After some back-and-forth on if there are any potential candidates who really could challenge Max, this list was mentioned:
– Lizard offered Wilmer. I’d second that.
– Denise Juneau would be a great candidate
– Nancy Keenan just left NARAL. She’d be a formidable candidate!
– Ellie Hill from Missoula is a rising star in dem circles. Of course, that would assume that dems from other than Missoula think that any candidate from there is acceptable.
It’s a good-looking list. The author is right that Ellie might be a stretch. I like her but being a lawyer from Missoula is often the kiss of death in statewide politics.

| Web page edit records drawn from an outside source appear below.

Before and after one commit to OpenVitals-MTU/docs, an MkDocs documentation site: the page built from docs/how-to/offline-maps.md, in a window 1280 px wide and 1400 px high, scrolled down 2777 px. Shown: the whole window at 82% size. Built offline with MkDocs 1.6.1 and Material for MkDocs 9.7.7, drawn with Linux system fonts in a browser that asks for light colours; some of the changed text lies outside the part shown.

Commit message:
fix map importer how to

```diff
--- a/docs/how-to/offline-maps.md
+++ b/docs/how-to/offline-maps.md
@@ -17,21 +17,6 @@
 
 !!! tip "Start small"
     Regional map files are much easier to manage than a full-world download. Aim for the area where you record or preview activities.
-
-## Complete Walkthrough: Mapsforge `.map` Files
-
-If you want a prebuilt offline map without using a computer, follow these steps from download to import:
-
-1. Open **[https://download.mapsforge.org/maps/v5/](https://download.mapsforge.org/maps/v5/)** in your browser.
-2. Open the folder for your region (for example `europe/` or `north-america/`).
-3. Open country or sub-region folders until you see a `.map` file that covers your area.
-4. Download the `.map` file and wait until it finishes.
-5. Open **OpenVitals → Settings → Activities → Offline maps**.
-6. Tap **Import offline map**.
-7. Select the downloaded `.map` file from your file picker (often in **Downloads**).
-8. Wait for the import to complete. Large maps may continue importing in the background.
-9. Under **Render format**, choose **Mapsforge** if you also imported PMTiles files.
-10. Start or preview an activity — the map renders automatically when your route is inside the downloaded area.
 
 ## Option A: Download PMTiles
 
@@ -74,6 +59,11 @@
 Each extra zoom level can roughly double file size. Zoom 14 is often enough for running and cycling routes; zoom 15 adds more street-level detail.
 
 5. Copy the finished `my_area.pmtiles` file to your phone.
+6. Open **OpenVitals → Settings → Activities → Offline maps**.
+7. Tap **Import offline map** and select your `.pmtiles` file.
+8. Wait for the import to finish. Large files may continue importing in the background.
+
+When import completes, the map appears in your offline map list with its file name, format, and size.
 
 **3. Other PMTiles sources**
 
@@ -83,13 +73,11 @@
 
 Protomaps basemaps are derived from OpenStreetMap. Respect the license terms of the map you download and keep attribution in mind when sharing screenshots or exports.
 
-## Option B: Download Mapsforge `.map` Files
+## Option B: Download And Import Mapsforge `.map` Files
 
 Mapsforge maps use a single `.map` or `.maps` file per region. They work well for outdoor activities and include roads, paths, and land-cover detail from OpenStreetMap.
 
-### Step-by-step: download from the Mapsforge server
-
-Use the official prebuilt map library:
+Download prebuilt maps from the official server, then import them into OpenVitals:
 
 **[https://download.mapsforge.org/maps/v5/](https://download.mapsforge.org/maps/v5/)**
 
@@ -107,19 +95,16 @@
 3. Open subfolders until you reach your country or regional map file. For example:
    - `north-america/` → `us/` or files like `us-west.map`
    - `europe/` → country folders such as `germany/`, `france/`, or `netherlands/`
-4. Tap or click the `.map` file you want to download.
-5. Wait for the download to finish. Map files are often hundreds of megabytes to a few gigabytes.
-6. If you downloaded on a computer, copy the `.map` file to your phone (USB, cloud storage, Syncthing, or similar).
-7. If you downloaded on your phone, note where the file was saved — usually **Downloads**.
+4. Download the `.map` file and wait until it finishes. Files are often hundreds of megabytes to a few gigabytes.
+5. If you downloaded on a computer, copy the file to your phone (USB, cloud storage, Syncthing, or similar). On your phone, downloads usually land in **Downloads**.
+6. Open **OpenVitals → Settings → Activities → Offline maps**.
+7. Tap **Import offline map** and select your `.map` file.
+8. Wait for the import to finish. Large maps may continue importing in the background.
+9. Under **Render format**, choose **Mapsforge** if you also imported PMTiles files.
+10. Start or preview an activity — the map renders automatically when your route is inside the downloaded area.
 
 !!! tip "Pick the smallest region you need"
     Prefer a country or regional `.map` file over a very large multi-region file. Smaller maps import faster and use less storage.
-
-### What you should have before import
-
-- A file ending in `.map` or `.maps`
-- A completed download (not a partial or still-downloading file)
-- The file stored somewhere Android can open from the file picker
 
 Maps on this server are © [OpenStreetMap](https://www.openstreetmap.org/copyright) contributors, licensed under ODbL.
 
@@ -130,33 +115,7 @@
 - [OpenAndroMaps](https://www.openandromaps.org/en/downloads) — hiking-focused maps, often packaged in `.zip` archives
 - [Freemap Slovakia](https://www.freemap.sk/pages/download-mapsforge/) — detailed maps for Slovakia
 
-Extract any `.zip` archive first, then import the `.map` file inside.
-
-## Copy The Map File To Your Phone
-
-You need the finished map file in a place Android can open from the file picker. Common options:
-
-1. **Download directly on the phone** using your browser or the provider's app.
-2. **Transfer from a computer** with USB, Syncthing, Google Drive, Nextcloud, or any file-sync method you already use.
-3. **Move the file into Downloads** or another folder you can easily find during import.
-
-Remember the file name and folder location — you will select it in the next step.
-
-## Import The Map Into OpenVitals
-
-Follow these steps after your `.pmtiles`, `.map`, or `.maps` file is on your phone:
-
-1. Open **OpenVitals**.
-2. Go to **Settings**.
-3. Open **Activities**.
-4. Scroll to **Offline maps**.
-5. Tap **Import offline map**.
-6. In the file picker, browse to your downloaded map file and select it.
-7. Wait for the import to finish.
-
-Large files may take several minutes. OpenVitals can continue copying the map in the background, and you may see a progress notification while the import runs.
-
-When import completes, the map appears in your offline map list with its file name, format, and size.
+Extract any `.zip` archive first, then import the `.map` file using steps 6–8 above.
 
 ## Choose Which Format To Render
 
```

Franke Wilmer would get my support and maybe if the progressives hadn’t had as many choices in the last congressional primary, she would have gone further.
Denise would be great, although she had a tough election against a flake last fall, I like to think she’s destined for higher office.
Nancy would be great, too, but who knows if she’s even interested. She had a rugged campaign against Rehberg in 2000 in which he slimed her repeatedly, but I don’t think Rehberg’s strategy would work as well this time around.
So, obviously, it won’t be easy for anyone, but this list is a good start.
Here are but three issues that have alienated me from Max and, I’m guessing, other Democratic voters, too.
1) His consistent support for the war in Iraq.
2) His handling of health care reform.
3) His shit-eating grin as he stood over George W. Bush’s shoulder as Bush signed the 2001 tax cut bill.
There are other issues, too. But can anyone except Max beat a Republican in the general election? From the post itself:
“I for one, cannot work to help create Senator Steve Daines or Senator Dennis Rehberg. Attacking Baucus without a candidate who can defeat Republicans like these is beyond foolish; it’s just grandstanding to get attention.”
First of all, Rehberg is a loser. And he says he won’t run for office again (although one should never take Rehberg at his word). The way Denny has acted since his loss, though, just doesn’t make him a contender, IMHO.
And Daines is just Rehberg Lite.
The thing to consider here is that the Republican Party is in disarray. Who knows whom its nominee might be. Champ Edmunds? Krayton Kerns? Derek Skees? Wouldn’t that be sweet?
If Max makes it through the primary I’ll, of course, vote for him over a Republican in the general (unless there’s a progressive Republican running, but that’s an oxymoron). And I’ll vote for Max if he’s the only name on the primary ballot.
I’m just hoping someone better than Max comes along.
*Baucus actually replaced Lee Metcalf, a Senator of equal status to Mike Mansfield. Metcalf was from Stevensville. He died in office at the end of his third term at age 66.